article # 57



by Joanne Wiertella
(click on photos to enlarge image)


Jewelry boxes have long been treasured, for they have held precious items -sometimes valuable in themselves, sometimes valuable for their memories. Throughout history, jewelry boxes had been constructed and designed by craftsmen, one box at a time, each a unique piece reflecting the style of the time and locale.

With the advent of the Industrial Revolution, all this changed. And as we know, the concept of mass production was avidly adopted in the United States during the late 19th early 20th centuries. For the first time, metal objects like jewelry boxes, for example, could be cast in quantity and, through mail order catalogs (Sears and Roebuck, Montgomery Ward, Marshall Field), American ladies of the early 1900’s could aspire to the “high style” of the world’s great cities like London and Paris.

Jewel boxes, also called 'caskets', gained great favor -from the tiniest ring box to the very large handkerchief and glove boxes. They were made of cast metal, first plated with copper, then with silver or gold. They were lined with fine pale-colored silks from Japan and China, printed faille and satin/sateen, and were often trimmed with a fine twisted silk cording.
Austin N. Clark & Company Jewelry Catalog, Chicago, IL, 1913
Austin N. Clark & Company Jewelry Catalog, Chicago, IL, 1913
The most popular style of these 'Art Metal' jewel boxes during the early 1900's was Art Nouveau. First the nymph-like young women with flowing hair appeared. Soon after, flowers and vines, birds, and other fauna decorated these fanciful boxes. Floral motifs, in particular, gained great favor, probably due to the very popular Victorian 'language of flowers'.

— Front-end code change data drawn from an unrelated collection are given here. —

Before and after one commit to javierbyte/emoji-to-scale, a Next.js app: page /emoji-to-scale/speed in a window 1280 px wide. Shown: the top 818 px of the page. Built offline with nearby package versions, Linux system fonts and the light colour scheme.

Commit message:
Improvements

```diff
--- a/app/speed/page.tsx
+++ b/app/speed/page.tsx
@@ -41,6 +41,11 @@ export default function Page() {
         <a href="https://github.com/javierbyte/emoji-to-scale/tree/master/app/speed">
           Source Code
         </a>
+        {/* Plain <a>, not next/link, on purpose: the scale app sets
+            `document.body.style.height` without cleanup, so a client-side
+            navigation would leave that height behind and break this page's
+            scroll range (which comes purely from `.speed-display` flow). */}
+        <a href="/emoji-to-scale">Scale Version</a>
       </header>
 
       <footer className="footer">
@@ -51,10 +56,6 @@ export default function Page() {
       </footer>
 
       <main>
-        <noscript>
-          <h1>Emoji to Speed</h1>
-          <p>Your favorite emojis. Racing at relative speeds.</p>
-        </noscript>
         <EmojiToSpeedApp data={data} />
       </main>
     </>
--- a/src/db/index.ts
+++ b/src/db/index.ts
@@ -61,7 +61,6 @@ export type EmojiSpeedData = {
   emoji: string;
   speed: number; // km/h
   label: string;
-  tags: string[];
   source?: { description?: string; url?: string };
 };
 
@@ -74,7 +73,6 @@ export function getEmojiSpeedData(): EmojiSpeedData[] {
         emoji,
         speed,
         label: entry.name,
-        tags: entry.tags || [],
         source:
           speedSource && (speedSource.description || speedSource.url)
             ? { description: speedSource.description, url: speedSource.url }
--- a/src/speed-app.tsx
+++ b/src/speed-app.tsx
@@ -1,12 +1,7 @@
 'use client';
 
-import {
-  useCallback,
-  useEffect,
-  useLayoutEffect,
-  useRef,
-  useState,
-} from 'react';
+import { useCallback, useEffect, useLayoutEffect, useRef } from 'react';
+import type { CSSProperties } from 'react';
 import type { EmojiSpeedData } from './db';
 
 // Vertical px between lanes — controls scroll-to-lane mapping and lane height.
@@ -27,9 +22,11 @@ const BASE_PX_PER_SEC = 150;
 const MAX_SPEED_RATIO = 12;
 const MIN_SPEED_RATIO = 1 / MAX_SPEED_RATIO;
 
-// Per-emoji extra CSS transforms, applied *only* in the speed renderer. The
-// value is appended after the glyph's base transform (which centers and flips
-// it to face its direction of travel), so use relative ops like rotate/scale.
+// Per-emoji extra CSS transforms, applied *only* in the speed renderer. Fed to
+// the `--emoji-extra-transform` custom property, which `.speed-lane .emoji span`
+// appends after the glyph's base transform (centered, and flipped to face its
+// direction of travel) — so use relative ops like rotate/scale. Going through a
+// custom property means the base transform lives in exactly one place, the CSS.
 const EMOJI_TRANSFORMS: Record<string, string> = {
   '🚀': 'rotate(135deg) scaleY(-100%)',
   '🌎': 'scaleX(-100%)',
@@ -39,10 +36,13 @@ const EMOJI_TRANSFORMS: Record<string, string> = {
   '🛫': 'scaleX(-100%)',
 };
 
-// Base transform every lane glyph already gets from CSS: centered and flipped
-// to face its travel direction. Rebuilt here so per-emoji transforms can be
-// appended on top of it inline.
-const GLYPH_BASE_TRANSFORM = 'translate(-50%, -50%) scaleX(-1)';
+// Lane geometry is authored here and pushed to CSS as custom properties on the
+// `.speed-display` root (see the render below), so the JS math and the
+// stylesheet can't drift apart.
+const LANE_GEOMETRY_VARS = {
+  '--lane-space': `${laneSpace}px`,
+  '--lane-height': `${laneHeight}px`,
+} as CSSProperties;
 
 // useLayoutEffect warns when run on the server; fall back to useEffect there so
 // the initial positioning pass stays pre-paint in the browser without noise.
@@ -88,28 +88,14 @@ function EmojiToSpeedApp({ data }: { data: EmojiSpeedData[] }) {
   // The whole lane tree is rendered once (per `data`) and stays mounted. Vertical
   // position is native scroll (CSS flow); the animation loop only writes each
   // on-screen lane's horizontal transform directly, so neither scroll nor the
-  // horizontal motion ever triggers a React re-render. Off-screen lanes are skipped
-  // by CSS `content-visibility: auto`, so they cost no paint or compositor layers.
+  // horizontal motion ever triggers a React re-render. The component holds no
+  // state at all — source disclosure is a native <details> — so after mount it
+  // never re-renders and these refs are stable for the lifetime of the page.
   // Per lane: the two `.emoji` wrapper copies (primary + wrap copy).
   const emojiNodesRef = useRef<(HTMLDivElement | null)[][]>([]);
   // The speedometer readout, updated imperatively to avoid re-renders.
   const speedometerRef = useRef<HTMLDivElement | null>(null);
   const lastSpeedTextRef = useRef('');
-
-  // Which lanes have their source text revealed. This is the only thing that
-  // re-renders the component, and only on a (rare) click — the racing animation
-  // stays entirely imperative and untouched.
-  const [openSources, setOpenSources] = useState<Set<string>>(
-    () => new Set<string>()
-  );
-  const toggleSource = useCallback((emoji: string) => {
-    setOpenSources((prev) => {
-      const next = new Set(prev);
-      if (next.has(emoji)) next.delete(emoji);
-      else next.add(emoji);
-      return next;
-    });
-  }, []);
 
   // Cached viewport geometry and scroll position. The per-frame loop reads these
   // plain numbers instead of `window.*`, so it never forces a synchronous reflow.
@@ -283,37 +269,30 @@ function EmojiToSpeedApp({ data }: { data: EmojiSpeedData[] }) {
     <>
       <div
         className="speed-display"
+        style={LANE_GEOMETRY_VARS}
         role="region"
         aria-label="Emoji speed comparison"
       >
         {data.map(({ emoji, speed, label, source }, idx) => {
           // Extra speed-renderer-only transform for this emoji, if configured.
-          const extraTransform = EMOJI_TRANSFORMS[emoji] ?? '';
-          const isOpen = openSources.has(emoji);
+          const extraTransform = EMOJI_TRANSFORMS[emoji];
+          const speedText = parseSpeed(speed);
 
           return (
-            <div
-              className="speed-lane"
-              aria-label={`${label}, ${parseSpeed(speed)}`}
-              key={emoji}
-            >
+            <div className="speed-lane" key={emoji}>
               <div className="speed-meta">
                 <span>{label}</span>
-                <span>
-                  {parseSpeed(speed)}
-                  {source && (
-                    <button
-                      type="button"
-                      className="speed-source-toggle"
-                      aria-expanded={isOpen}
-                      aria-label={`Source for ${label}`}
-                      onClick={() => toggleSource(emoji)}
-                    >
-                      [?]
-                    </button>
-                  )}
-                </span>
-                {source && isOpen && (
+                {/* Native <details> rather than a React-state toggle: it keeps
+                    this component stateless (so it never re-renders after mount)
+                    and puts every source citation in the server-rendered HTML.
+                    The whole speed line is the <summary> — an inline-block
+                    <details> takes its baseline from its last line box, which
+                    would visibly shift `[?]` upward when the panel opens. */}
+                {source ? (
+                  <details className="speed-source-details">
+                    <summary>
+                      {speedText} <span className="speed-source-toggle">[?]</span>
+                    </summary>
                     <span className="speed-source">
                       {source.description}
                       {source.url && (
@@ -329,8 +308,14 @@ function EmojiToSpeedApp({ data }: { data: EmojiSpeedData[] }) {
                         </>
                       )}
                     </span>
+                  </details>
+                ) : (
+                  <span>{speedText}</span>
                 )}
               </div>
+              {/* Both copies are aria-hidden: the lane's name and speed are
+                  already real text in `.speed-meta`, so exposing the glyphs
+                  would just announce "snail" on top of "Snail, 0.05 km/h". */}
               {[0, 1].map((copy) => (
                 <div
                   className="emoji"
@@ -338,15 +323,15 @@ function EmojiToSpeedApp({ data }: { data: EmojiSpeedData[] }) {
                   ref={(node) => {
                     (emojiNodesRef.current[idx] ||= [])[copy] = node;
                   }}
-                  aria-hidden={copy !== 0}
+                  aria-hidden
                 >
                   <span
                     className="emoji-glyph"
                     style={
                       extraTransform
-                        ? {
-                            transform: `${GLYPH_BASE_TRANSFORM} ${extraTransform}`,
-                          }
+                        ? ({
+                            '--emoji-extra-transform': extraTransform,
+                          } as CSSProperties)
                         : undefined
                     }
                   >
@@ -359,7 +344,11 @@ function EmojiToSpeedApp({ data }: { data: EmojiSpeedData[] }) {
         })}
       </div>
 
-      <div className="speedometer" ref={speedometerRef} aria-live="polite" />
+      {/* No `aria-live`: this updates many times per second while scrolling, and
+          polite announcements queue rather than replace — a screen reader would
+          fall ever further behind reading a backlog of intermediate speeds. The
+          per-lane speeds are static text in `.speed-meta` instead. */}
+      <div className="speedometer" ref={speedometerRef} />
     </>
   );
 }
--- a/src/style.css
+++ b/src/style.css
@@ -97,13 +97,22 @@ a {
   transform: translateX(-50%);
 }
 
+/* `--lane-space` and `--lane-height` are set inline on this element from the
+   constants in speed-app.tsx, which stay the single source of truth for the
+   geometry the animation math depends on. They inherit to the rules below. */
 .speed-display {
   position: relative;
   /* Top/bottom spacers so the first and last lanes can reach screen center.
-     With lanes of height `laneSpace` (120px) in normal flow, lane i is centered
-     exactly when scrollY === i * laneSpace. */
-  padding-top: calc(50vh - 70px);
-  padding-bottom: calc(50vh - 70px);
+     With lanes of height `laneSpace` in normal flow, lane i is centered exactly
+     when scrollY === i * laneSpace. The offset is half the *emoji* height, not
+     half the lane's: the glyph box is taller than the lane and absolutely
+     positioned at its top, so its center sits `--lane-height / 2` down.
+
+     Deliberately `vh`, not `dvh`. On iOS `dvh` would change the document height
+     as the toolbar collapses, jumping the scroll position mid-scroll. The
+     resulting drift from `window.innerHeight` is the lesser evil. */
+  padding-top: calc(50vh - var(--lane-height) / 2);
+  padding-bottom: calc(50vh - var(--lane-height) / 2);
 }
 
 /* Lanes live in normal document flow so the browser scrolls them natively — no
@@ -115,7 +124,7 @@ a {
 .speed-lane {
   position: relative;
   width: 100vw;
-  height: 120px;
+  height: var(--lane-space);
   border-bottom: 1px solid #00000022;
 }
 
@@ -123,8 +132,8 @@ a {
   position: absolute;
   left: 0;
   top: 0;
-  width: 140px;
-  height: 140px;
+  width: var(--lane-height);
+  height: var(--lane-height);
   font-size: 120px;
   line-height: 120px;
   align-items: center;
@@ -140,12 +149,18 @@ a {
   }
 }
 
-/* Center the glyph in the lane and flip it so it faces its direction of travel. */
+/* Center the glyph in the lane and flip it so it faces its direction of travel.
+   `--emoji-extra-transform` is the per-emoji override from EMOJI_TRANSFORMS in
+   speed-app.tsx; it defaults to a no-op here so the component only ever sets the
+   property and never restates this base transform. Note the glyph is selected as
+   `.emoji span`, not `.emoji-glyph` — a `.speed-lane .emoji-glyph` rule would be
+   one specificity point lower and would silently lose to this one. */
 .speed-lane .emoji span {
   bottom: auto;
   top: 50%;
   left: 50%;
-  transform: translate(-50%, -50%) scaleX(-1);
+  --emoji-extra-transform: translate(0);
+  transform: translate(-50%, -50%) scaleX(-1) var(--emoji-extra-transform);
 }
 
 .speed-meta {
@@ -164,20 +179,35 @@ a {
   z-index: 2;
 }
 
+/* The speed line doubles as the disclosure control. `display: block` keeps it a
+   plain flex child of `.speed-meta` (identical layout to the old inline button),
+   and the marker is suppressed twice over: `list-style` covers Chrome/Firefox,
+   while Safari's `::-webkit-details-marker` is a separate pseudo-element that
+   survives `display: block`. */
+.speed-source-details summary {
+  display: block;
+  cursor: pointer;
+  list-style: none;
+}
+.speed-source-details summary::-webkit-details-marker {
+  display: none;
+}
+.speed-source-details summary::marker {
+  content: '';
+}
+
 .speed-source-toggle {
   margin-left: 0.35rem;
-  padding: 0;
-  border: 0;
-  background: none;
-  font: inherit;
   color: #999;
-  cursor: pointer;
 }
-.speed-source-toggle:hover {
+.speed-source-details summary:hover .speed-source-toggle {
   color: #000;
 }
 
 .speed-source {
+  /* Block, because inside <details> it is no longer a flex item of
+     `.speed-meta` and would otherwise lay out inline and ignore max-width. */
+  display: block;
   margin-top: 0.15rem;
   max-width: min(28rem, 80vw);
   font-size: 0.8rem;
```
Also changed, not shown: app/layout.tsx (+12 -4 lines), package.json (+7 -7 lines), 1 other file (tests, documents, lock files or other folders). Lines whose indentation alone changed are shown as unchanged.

Mfr. Unknown, 1904, Commemorates 1904 Louisiana Purchase Exhibition in St. Louis B&W 149 Danbury, Patented Nov.22, 1904
Mfr. Unknown, 1904, 4 x 3 ½ x 4 in,
Commemorates 1904 Louisiana Purchase Exhibition in St. Louis, Peacock/Wild Rose on lid, Moon and Stars on bottom
B&W 149 Danbury, Patented Nov.22, 1904,
5 ¾ x 4 ¼ x 4 in,
Iris/Nouveau Portraits
JB 824 (Jennings Brothers), 1910 JB 824 (Jennings Brothers), 1910 (open)
JB 824 (Jennings Brothers), 1910,
3 ¼ x 3 ¼ x 2 ½ in,
Oak Leaves and Acorns
JB 824 (Jennings Brothers), 1910,
Oak Leaves and Acorns

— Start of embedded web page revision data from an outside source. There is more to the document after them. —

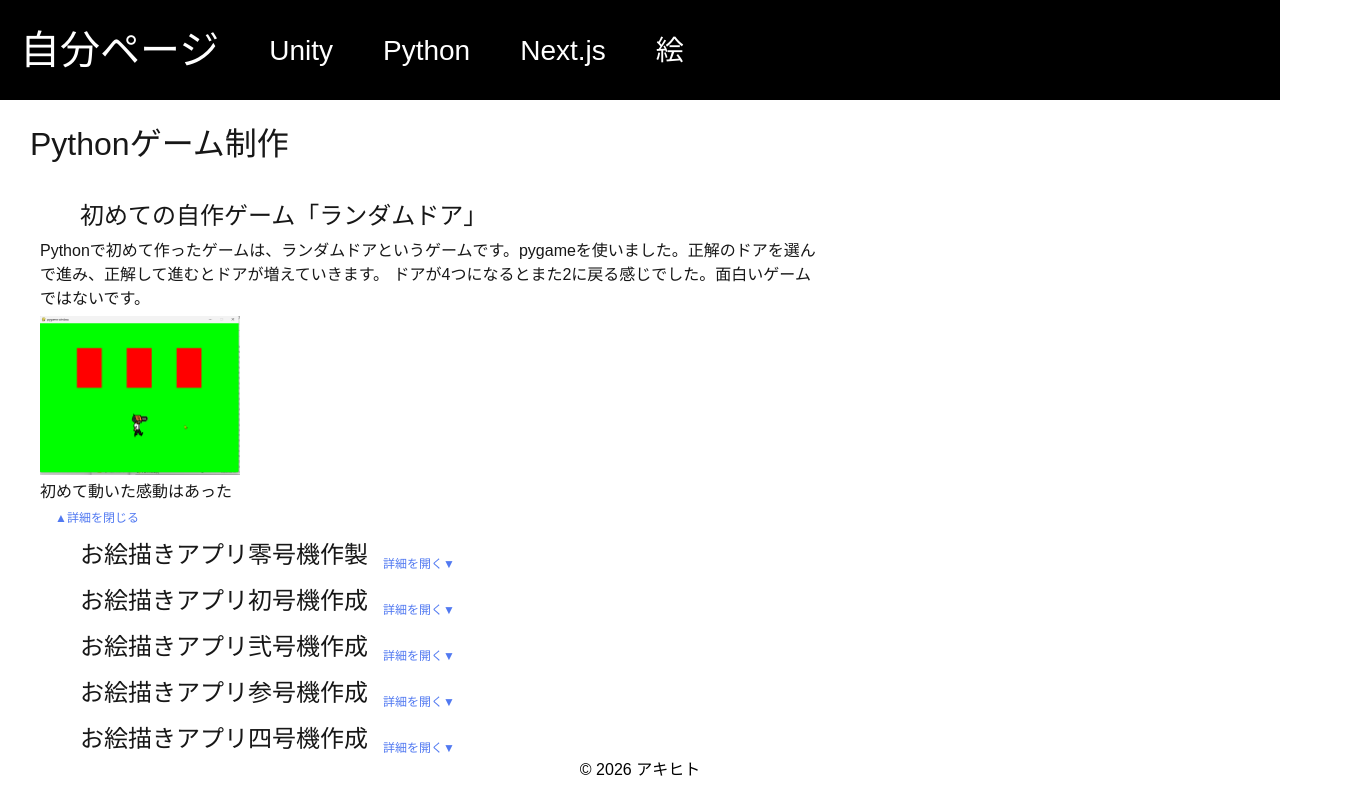
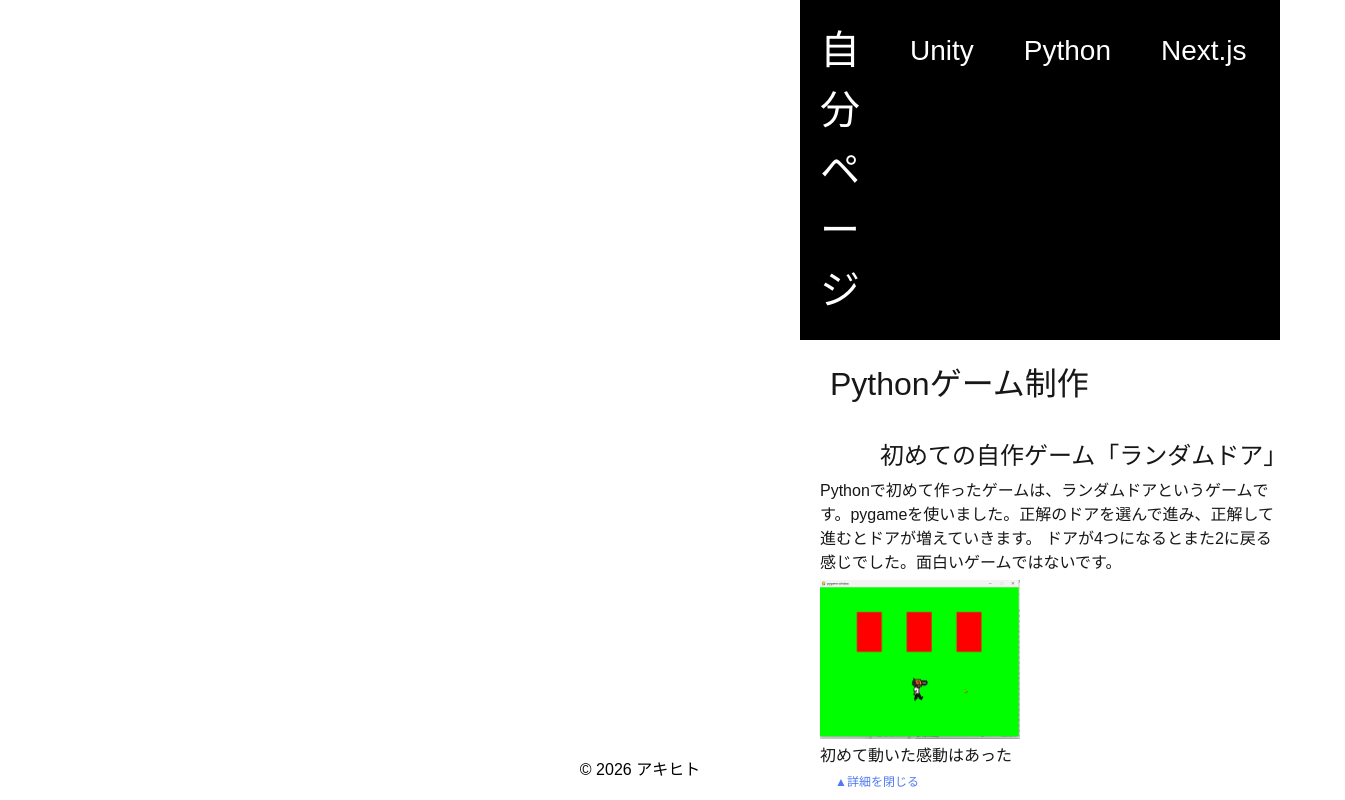
Before and after one commit to akiaki0901/My-Profile, a Next.js app: page /Python in a window 1280 px wide. Shown: the top 800 px of the page, 1345 px wide, since content can reach past the window. Built offline with nearby package versions, Linux system fonts and the light colour scheme.

Commit message:
footer分離

```diff
--- a/components/ButtonOpenText.jsx
+++ b/components/ButtonOpenText.jsx
@@ -18,7 +18,7 @@ export default function ButtonOpenText({ title, children, defaultOpen=false }) {
       </div>
 
       {open && (
-        <div className={styles.section}>
+        <div className={styles.inner}>
 
             {children}
 
--- a/components/PageLayout.jsx
+++ b/components/PageLayout.jsx
@@ -1,11 +1,15 @@
 import Header from "./Header";
-import Footer from "./Footer"
+import Footer from "./Footer";
+import styles from "./page.module.css";
 
 export default function PageLayout({children}) {
   return (
     <>
-      <Header/>
-      {children}
+      <main className={styles.main}>
+        <Header/>
+        {children}
+
+      </main>
       <Footer/>
     </>
   );
--- a/components/page.module.css
+++ b/components/page.module.css
@@ -36,6 +36,7 @@
     max-width: 800px;*/
     margin-right: auto ;
     margin-left: 15px;
+    padding-bottom: 300px;
     font-size: 12px;
     color: rgb(81, 121, 241);
 }
@@ -47,7 +48,12 @@
   /*align-items: flex-end;*/
   max-width: 800px;
   margin-left: 20px;
-
+  padding-bottom: 300px;
+}
+.inner {
+  display: flex;
+  flex-direction: column;
+  gap: 5px;
 }
 
 .header {
@@ -82,5 +88,6 @@
   justify-content: center;
 }
 .main{
-  padding-bottom: 120px;
+  padding-bottom: 1000px;
+  padding-left: 800px;
 }
```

The romanticism of the period also gave rise to revival styles such a Greek, Roman, Egyptian, Rococo, and so on--not to mention Americans' reflection on their own Colonial Days.
JB 2733, 1915+, American Colonial scene with Marie Antoinette ribbons
JB 2733, 1915+, 8 x 5 ½ x 3 in,
American Colonial scene with Marie Antoinette ribbons
Weidlich Brothers Patent (Drawing), Oct. 21, 1913
There were several American art metal manufacturers that designed and produced jewel boxes. Jennings Brothers (JB), Kronheimer & Oldenbusch (K&O), Benedict Mfg. Co., N.B.Rogers, and The Art Metal Works. Brainard & Wilson Corp. (B&W) patented one of the first Art Nouveau designs in 1904, and Weidlich Brothers (WB Mfg Co) took several patents and copyrights on their Colonial designs.
Weidlich Brothers Patent (Drawing), Oct. 21, 1913
These wonderful antique jewelry boxes were much treasured, and they held their popularity well until World War I, when the continuity of fashion was broken, re-directing interest from the decorative to the function and power of the machine.
K&O, 1906-10, Aster/Daisy/Pinks NB Rogers 925, 1907, Cherub/Poppy WB 486 (Weidlich Brothers) Copyright 1912-13
K&O, 1906-10,
6 x 4 3/8 x 4 in,
“NB Rogers 925, 1907,
4 ½ x 3 ½ x 2 ¼ in,
WB 486 (Weidlich Brothers)
Copyright 1912-13,
10 x 5 ¼ x 7 in
Baird-North Catalog, 1913, Birth Month broaches show floral motifs used on jewel boxes
- Joanne Wiertella -
photos by Willa Davis
Joanne Wiertella has been collecting and researching antique American jewel boxes for nearly 20 years. She has recently published a book on these lovely American art metal novelties which pictures her collection of 500+ Jewel Boxes. The Jewel Box Book offers inside its full-color, 208 pages, a wide selection of information including: styles (Art Nouveau, Victorian, Rococo, Revival); manufacturers; floral and other motifs pictured and explained; metal composition and finishes; period advertising; trademarks, patents, and copyrights.
More information at